How to 'Paint' on Metal Trash Can?

Old 08-12-07, 04:57 AM
PineCone's Avatar
Thread Starter
Join Date: Jan 2006
Location: Eastern US
Posts: 560
Received 0 Votes on 0 Posts
How to 'Paint' on Metal Trash Can?

I want to paint a Large Metal Trash Can that used to use until sturdy and colored-plastic trash cans came to the market. It's quite convenient to have around the backyard, because of its durability and tight-lid closure. I use this, a large Metal Trash trash Can for storage of 'odds and ends' stuff that normally does not fit into an ordinary plastic container.

The problem is not nice color to look at it. Then, I want to put paint, blue or green on it.

My question is: How to put paint on metal trash can? Guessing that I need to put 'primer' before putting a top-coat.

I would be truly appreciated it if anyone has any ideas how to paint metal surface successfully.

Old 08-13-07, 08:11 AM
Annette's Avatar
Join Date: Aug 2003
Location: Midwest
Posts: 4,155
Received 0 Votes on 0 Posts
i would use spray paint in a can. they have primer, too, but i'm not sure that you'd need it, if the trash can isn't rusted.
Old 08-13-07, 09:42 AM
Forum Topic Moderator
Join Date: Mar 2005
Location: USA - N.E.Tn
Posts: 48,088
Received 398 Votes on 354 Posts
Traditionally it has always been thought best to let galvanize weather for a year prior to applying paint. You can ask at the paint store which primer would be best for the condition your can is in. You should be able to use latex [providng no rust!] or oil base paint with decent results.
Old 08-13-07, 11:30 AM
PineCone's Avatar
Thread Starter
Join Date: Jan 2006
Location: Eastern US
Posts: 560
Received 0 Votes on 0 Posts
Thanks for the responses.

First, there is NO rust, ... as if I purchased it just yesterday from Home Depot, because I have been keeping a metal Trash Can right besides patio where ends and odds accumulating, particularly in the summer-time.

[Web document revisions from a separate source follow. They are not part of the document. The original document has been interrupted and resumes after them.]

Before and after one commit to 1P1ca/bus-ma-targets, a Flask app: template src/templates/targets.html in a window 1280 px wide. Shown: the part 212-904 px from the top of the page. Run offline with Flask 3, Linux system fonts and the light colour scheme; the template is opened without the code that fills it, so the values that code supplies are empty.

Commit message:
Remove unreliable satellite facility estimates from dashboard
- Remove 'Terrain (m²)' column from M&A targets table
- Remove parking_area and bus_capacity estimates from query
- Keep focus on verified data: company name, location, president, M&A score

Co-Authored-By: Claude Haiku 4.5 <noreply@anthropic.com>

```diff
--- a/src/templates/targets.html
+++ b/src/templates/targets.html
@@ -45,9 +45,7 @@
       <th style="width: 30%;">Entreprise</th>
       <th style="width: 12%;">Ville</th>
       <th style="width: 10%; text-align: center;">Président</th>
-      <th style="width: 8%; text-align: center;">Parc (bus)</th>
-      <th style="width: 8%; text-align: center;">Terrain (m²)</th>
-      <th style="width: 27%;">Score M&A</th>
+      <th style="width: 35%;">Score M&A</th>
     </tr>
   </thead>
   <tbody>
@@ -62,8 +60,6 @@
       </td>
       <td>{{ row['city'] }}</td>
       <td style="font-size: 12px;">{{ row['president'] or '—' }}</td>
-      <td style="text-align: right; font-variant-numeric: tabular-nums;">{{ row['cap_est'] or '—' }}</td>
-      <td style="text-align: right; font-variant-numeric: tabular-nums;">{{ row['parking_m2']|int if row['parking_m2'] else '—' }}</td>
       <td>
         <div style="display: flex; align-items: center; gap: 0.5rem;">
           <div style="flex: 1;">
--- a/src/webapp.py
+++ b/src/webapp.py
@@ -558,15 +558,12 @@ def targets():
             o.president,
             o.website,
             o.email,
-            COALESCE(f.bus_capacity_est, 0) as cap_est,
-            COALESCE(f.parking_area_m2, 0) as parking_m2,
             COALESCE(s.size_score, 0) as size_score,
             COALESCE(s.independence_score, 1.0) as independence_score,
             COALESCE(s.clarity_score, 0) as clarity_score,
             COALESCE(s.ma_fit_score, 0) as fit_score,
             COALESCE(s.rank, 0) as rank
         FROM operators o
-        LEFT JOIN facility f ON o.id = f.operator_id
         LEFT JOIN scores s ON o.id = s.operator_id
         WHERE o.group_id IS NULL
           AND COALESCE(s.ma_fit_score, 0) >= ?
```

This metal one, I purchased about two years ago and still VERY shinny, then I posted asking whether any paints, either oil or latex could stick on it. As to local paint shop, there is Duron nearby my home, but those 'young' guys seems NOT much knowledgeable enough to assist customers in regard to tricky painting, like mine. In the past, ... I recall most of folks working at local paint shops were VERY knowledeable, ... but no longer to find one. I truly miss those, knowlegeable guys who were eager to help me out whenever I had question to ask.
Old 08-13-07, 04:55 PM
Join Date: Jul 2006
Location: Central MN
Posts: 557
Received 0 Votes on 0 Posts
not all of us young guys are completely in the dark. Pratt & Lambert makes a DTM industrial product numbered Z190. this is a latex bonding primer. XIM also makes a product, 400 White. that is an oil based bonding primer.

I would lightly scuff the can and prime. I like the XIM product. Application by spray would give you best finish. Apply a topcoat of 100% acrylic topcoat. I don't quite understand if this is going outside or in but either way I would use an exterior product.
Old 08-13-07, 05:42 PM
Join Date: Dec 1999
Location: South Dakota
Posts: 3,140
Received 0 Votes on 0 Posts
I use metal paint. Comes in both spray or brush on. Rust-O-Lium has a wide variety of colors and primer also. I do it all the time. I just painted three of them black about 4 days ago. good Luck
Old 08-13-07, 06:21 PM
Join Date: Aug 2006
Posts: 19
Received 0 Votes on 0 Posts
There is one thing to watch out for when painting galvanized metal (and presumably this can, like most others, is galvanized) with traditional alkyd rust paints is a phenomenon called saponification whereby the alkyds react with the zinc in the metal causing adhesion failure in short order. So don't just use regular rust paint, use a DTM primer or paint, or failing that a high adhesion acrylic primer.

You should also wipe it clean with a good cleaner. TSP or denatured alcohol should do a good job of picking up any leftover protective coatings or manufacturing oils.

Thread Tools
Search this Thread
Ask a Question
Question Title: